Last week, retailer Dollar General joined a growing list of companies who have taken advantage of the recent strength in the stock market to issue stock, mainly to REDUCE DEBT.
These kind of deals are normally very well received by bondholders, since in most cases, they make the existing and remaining bonds more "payable" and therefore more valuable. They are often followed by a tender offer for the bonds or an upgrade by the rating agencies.
Of course, attention to detail is important. In DG's case, of the 34 million shares sold, 22 million were new shares while the rest were shareholder sales (KKR, which took the company private two years ago). So the company only received about $450 million (the offering priced at $21). But then, DG had paid a $239 million special dividend back in September. So, all-in, the increase in equity is only about $210 million. Still, for bondholders this is "free" money and they'll take it. The fact that the company is now public, also offers more financing options for the future. It could always issue more shares, if needed and if the buyout company (KKR) needs to realize their investment, they can always sell shares into the market instead of taking dividends out of the company.
As for other companies who have done the same, the list is long. Here are a few: Dole Foods, Gaylord Entertainment, Louisiana Pacific, Cemex, United Airlines, Brigham Exploration, E*Trade Financial, Saks, AMR (American Airlines), Heidelbergcement, Huntington Bancshares, Sonic Automotive, Smithfield Foods, Xinao Gas, Office Depot (preferred), Arch Coal, Marfrig...etc., etc.

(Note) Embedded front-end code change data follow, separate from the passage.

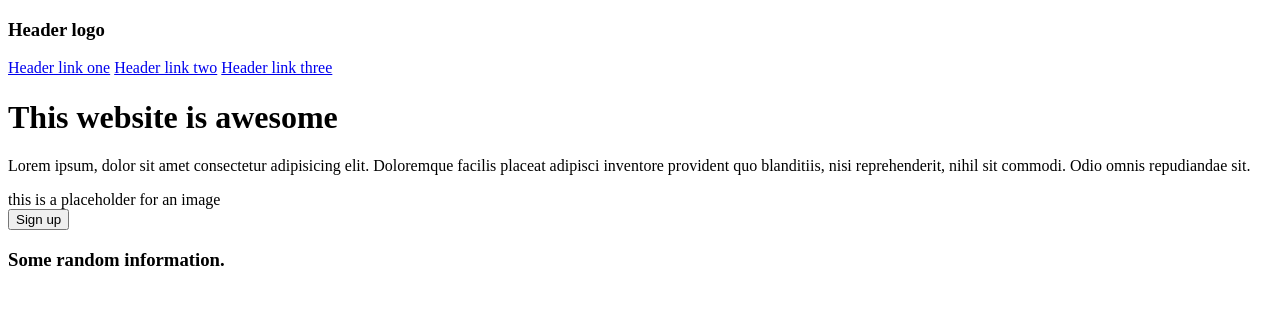
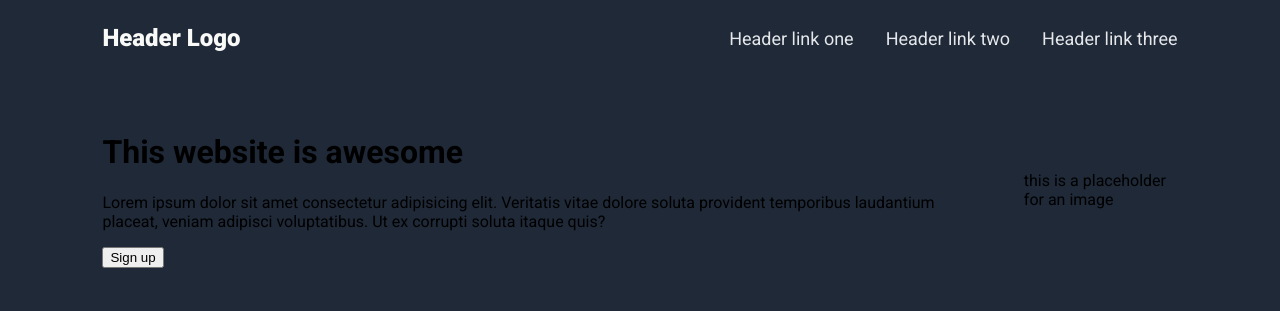
Before and after one commit to Azazel1169/odin-landing-page, a plain HTML site: page index.html in a window 1280 px wide. Drawn offline with Linux system fonts and the light colour scheme.

Commit message:
redid hero section

```diff
--- a/index.html
+++ b/index.html
@@ -3,36 +3,31 @@
   <head>
     <meta charset="UTF-8" />
     <meta name="viewport" content="width=device-width, initial-scale=1.0" />
-    <title>Document</title>
+    <link rel="stylesheet" href="style.css" />
+    <title>Landing Page</title>
   </head>
   <body>
-
-    <!-- Header section -->
-    <div id="header-logo">
-      <h3>Header logo</h3>
-      <a href="https://www.google.com/" target="_blank">Header link one</a>
-      <a href="https://www.google.com/" target="_blank">Header link two</a>
-      <a href="https://www.google.com/" target="_blank">Header link three</a>
-    </div>
-
-    <!-- Hero section -->
+    <header id="hero-header">
+      <div id="hero-logo">Header Logo</div>
+      <nav id="hero-links">
+        <a href="#">Header link one</a>
+        <a href="#">Header link two</a>
+        <a href="#">Header link three</a>
+      </nav>
+    </header>
     <div id="hero">
+      <div class="hero-left">
         <h1>This website is awesome</h1>
         <p>
-        Lorem ipsum, dolor sit amet consectetur adipisicing elit. Doloremque
-        facilis placeat adipisci inventore provident quo blanditiis, nisi
-        reprehenderit, nihil sit commodi. Odio omnis repudiandae sit.
+          Lorem ipsum dolor sit amet consectetur adipisicing elit. Veritatis
+          vitae dolore soluta provident temporibus laudantium placeat, veniam
+          adipisci voluptatibus. Ut ex corrupti soluta itaque quis?
         </p>
-      <div id="hero-pic">this is a placeholder for an image</div>
         <button id="hero-signup">Sign up</button>
       </div>
-
-    <!-- Random info section -->
-     <div id="random-info">
-      <h3 id="random-title">Some random information.</h3>
-      <a href="https://www.google.com/">
-        <img src="pictures/html.jpeg" alt="">
-      </a>
+      <div class="hero-right">
+        <div id="hero-pic">this is a placeholder for an image</div>
+      </div>
     </div>
   </body>
 </html>
--- a/style.css
+++ b/style.css
@@ -0,0 +1,48 @@
+@import url("https://fonts.googleapis.com/css?family=Roboto:400,700,900&display=swap");
+
+body {
+  margin: 0;
+  font-family: "Roboto", Arial, sans-serif;
+  background: #1f2937;
+}
+
+/* Header styles */
+#hero-header {
+  display: flex;
+  justify-content: space-between;
+  align-items: center;
+  background: #1f2937;
+  padding: 24px 8vw 0 8vw;
+}
+
+#hero-logo {
+  color: #f9faf8;
+  font-size: 24px;
+  font-weight: 900;
+}
+
+#hero-links {
+  display: flex;
+  gap: 32px;
+}
+
+#hero-links a {
+  color: #e5e7eb;
+  text-decoration: none;
+  font-size: 18px;
+  font-weight: 400;
+  transition: color 0.3s ease;
+}
+#hero-links a:hover {
+  color: #3b82f6;
+}
+
+/* Hero Styles */
+#hero {
+  display: flex;
+  justify-content: center;
+  align-items: center;
+  background: #1f2937;
+  padding: 60px 8vw;
+  gap: 48px;
+}
```
Also changed, not shown: pictures/html-tagst.jpg (added), pictures/html.jpeg (deleted). Lines whose indentation alone changed are shown as unchanged.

Most of these bonds have performed quite well, pre and post stock offerings. The stocks themselves...a mixed bag. As for specific tips, one of our favorite de-leveraging plays is Smithfield Foods. The company has had its troubles (swine flu, hog oversupply, falling demand, etc.), but seems to be coming out of it.
This meat packer, owner of the "Butterball" brand of Turkeys has a variety of bond "flavors" for every taste. There are the senior unsecured, with a mouth watering yield of over 10%, maturing in 2013 and 2017. There are the senior secured for those who are a bit "insecure" and need the extra guarantee and convertibles for those who want some equity taste spicing up their bonds.